On July 27, Costa Rica will observe the 10th anniversary of an act that shocked two countries — the death within a few minutes of three Chilean officials inside their embassy in San José.
Not only did it stun this country but shocked Chileans who, if asked, would have said that in the peaceful Costa Rica, their embassy would be the safest place in the region.
Worse was the frustration of police officers who, although they knew the approximate location of the shooter that day in 2004 but were prevented by diplomatic protocol from entering foreign territory to make certain no more lives were lost.
Granted, the killings were so fast that it is unlikely that Costa Ricans, even a SWAT team, could have prevented it. Indeed, some in Chile questioned why their embassy was not better protected. But who could have predicted that such a thing could happen in the quietest nation in Central America?

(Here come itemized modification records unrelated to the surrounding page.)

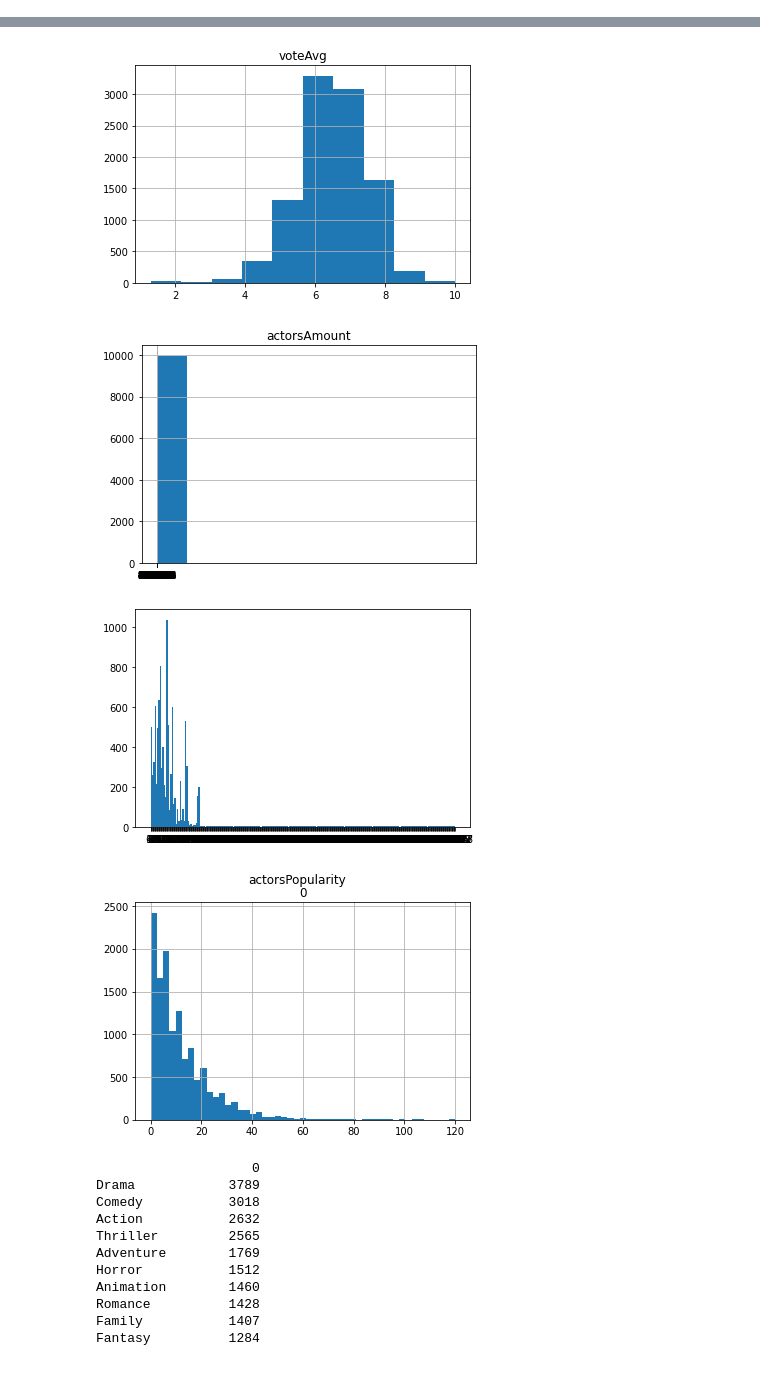
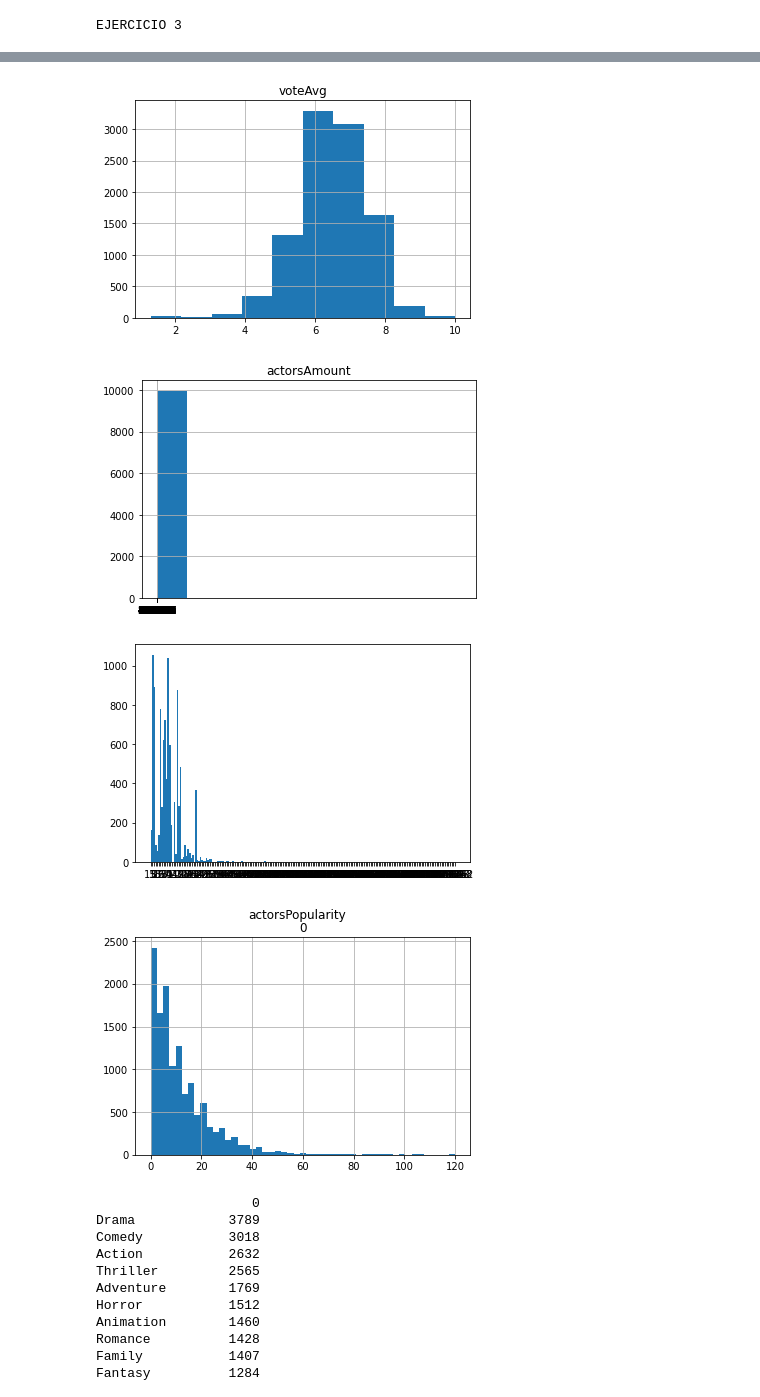
Before and after one commit to oscarparedez/analisisexploratorio, a Jupyter notebook: cookie.ipynb, the cells around one changed output, grey strips where cells are left out. Drawn from its saved outputs; the diff is of its cells as text; code cells hidden in the pictures.

```diff
--- a/cookie.ipynb
+++ b/cookie.ipynb
@@ -22,33 +24,41 @@ movies.describe()
 # %%
 cuantitativas = ['budget', 'revenue', 'runtime', 'genresAmount', 'productionCoAmount', 'productionCountriesAmount', 'voteCount', 'voteAvg', 'actorsAmount']
 cuantitativasEspeciales = ['actorsPopularity']
 cuantitativasConErrores = ['castWomenAmount', 'castMenAmount']
 cualitativas = ['id', 'popularity', 'originalTitle', 'originalLanguage', 'title', 'homePage', 'video', 'releaseDate']
 cualitativasEspeciales = ['genres', 'productionCompany', 'productionCompanyCountry', 'productionCountry']
-
+print("EJERCICIO 3")
 for col in cuantitativas:
     movies.hist(column=col)
 
+cuantitativasConErrores = ["castMenAmount"]
+for col in cuantitativasConErrores:
+    newArray = [i for i in movies[col].to_numpy() if i.isnumeric()]
+    plt.hist(newArray, bins="auto")
+    plt.show()
+
+cuantitativasConErrores = ["castWomenAmount"]
 for col in cuantitativasConErrores:
     newArray = [i for i in movies[col].to_numpy() if i.isnumeric()]
     plt.hist(newArray, bins="auto")
     plt.show()
 
 for col in cuantitativasEspeciales:
     df = pd.DataFrame(movies[col].str.split('|', expand=True).stack().value_counts())
     df.hist(column=0, bins=np.linspace(0,120))
     plt.suptitle(col)
 # %% [output]
+EJERCICIO 3
 [figure]
 [figure]
 [figure]
 [figure]
 [figure]
 [figure]
 [figure]
 [figure]
 [figure]
-[figure, old version]
+[figure, new version]
 [figure]
 # %%
 for col in cualitativasEspeciales:
```
Also changed, not shown: parts of 18 cells of this notebook.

For six agonizing hours, police cordoned off the building Barrio Dent (San Pedro) of San Jose awaiting that permission while TV news cameras kept a watchful eye on the area. Inside, Second Secretary Roberto Nieto Maturana, consul Christian Yuseff Marchant and embassy cultural attache Rocio Sariego lay dead in the same office.
But seven hostages remained in the building but the number was unknown at the time. Unknown to the gunman, the hostages, including two Costa Rican secretarial personnel, had hidden in a locked room and piled furniture against the door. Their quick thinking saved their lives.
Armed with an M-16 automatic rifle, the shooter, a local police officer Jose Orlando Jimenez, 54, was looking for other victims and tried to break into the locked room, even shooting at the door, but the shots did not penetrate. It was hard to reconcile people’s description of him as a “good person” the man bent on spreading death.
The refugees stayed in that room from shortly after the first shots were fired at 3:45 p.m. until 10 that night, terrified for their lives. Jimenez refused to negotiate with police and sometime during the evening placed the muzzle of his weapon under his chin and fired.
During the tense hours of that evening, first then-Minister of Security Alvaro Ramos, then specialized hostage situation officers from OIJ tried to talk Jimenez out, to no avail. They even brought in the officer’s father to talk with him but the shooter never replied. Indeed, his motive was never explained.
After the stand-off ended, Costa Ricans placed flowers and candles outside the building, along with notes expressing condolences and even pleading for pardon from the Chilean people. After all, it was one of their own who had done the killing and Costa Ricans were as devastated as anyone else.
Today, the Chilean embassy is located in Los Yoses and the building in Barrio Dent, having been vacated after the tragedy, has housed several businesses, most recently a beauty school.
Article by iNews.co.cr